It occurred to me that, from time to time, it might be fun to share with you the strips that came immediately after the last ones printed in some of our Library of American Comics volumes. When we completed a series run (as with Star Hawks, for example), there’s nothing more to add, and there’s no sense in re-hashing strips from a long-running series where other publishers picked up the baton after our LOAC run concluded. Yet for LOAC series that never widely extended beyond our own coverage, a taste of What Came Next seemed like a good idea.
I’ve started with one of my all-time favorites from our backlist, one published in July 2008, coinciding with the first anniversary of LOAC: Scorchy Smith and The Art of Noel Sickles.
This was a tremendous learning experience for us, both in terms of immersing ourselves in the subject matter and in the mechanics of releasing a big artbook. Certainly it catapulted Noel Sickles into the stratosphere on my personal lists of both Favorite Comics Talents and Favorite Illustrators. Being able to review the Sickles holdings at The Billy Ireland Cartoon Library and Museum was a fabulous experience, and stitching together so many major aspects of Sickles’s life and career into a cohesive narrative was a task it was an honor to undertake.
Of course, we reprinted the entirely of “Bud’s” Scorchy output, as well as including a handful of the strips immediately after his departure, when Bert Christman took over the series in the midst of a story set “in the jungle village of Urubu.” Here’s the December 4th, 1936 Christman daily that was the last Scorchy installment contained in our book.
What Happened Next –? Well, here’s the next week of Christman’s Scorchy continuity — click each thumbnail to see the strip in a larger size:
As you can see, Christman used this time to build up “Wing” Mason’s menacing aspects, then he launched Scorchy skyward to face mortal peril in the installments to come.
Of course, ol’ Scorch survived the threat and went on to face many other dangers for another quarter-century, until his series was retired in 1961.

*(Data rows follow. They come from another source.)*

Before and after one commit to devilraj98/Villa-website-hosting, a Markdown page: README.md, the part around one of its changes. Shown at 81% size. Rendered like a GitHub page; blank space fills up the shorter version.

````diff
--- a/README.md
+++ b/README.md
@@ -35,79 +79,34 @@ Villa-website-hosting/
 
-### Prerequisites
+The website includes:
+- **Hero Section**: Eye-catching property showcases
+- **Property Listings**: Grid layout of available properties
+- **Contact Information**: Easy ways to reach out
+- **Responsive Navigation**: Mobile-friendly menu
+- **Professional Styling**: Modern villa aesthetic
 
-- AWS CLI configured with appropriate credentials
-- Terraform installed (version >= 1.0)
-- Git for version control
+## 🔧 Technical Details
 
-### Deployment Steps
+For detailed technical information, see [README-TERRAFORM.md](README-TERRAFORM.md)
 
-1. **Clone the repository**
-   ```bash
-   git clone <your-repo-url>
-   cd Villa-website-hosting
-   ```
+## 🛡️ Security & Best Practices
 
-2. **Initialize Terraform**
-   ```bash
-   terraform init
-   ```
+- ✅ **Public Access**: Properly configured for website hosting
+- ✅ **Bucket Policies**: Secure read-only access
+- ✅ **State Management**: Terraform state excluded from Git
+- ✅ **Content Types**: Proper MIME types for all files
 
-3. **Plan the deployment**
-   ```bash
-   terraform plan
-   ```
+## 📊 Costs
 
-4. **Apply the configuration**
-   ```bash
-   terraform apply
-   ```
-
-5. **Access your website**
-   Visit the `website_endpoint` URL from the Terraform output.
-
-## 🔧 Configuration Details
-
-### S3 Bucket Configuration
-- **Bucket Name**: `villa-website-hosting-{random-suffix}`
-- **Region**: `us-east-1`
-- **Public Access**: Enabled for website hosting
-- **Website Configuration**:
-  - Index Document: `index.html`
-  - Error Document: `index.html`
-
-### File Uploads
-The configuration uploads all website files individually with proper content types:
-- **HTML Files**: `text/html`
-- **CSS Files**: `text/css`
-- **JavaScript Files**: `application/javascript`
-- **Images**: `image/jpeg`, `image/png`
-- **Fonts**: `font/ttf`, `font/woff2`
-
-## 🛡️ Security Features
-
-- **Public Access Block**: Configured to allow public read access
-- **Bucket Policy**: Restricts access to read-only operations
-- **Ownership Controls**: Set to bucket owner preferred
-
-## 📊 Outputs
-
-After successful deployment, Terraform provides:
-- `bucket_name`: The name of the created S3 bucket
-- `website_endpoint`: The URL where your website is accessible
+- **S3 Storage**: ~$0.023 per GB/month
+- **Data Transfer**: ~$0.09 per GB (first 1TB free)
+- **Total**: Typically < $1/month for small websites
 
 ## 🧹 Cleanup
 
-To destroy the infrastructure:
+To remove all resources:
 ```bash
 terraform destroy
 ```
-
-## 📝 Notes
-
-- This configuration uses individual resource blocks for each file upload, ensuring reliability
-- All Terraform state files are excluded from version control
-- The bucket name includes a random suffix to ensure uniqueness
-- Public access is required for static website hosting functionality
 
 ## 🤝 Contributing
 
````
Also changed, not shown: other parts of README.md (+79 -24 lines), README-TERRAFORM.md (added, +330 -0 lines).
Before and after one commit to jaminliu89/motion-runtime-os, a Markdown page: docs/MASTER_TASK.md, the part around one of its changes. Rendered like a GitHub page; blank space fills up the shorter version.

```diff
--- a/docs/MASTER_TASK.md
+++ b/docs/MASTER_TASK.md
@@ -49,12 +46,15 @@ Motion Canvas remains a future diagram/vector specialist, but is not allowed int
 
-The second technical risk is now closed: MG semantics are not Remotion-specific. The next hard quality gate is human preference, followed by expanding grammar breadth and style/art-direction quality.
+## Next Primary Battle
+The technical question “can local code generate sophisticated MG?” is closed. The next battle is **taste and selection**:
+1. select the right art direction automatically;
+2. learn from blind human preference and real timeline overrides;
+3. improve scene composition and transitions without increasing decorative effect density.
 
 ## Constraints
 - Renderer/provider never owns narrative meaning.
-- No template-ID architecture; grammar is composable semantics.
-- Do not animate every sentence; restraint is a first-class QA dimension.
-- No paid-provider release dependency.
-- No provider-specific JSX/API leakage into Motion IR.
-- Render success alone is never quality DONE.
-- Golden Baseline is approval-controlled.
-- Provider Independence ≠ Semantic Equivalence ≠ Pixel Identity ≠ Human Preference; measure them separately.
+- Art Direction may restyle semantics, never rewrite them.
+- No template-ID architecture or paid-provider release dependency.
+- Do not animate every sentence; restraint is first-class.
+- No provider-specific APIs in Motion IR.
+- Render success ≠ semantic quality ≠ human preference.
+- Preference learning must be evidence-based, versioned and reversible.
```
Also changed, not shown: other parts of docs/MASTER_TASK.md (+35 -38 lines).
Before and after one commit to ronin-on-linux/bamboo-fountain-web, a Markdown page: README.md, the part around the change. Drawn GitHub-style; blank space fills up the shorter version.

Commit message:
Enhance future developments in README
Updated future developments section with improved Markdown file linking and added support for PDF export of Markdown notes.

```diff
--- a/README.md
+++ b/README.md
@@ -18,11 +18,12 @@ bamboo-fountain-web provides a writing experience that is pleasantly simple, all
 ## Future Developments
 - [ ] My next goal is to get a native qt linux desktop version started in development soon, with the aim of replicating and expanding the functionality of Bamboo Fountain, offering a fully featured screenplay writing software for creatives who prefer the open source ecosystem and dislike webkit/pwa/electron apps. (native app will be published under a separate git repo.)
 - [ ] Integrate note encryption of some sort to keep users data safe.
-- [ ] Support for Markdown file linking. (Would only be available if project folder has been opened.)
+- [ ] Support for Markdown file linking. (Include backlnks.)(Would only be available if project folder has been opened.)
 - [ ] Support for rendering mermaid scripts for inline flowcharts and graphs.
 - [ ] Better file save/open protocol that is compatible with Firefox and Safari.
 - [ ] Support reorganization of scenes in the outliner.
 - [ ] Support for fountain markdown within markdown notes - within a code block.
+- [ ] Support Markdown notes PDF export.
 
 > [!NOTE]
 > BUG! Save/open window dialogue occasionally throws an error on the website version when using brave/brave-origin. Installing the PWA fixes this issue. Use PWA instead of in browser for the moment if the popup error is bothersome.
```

If you like this idea as much as I do, please keep watching this space for the next “What Came Next –?”!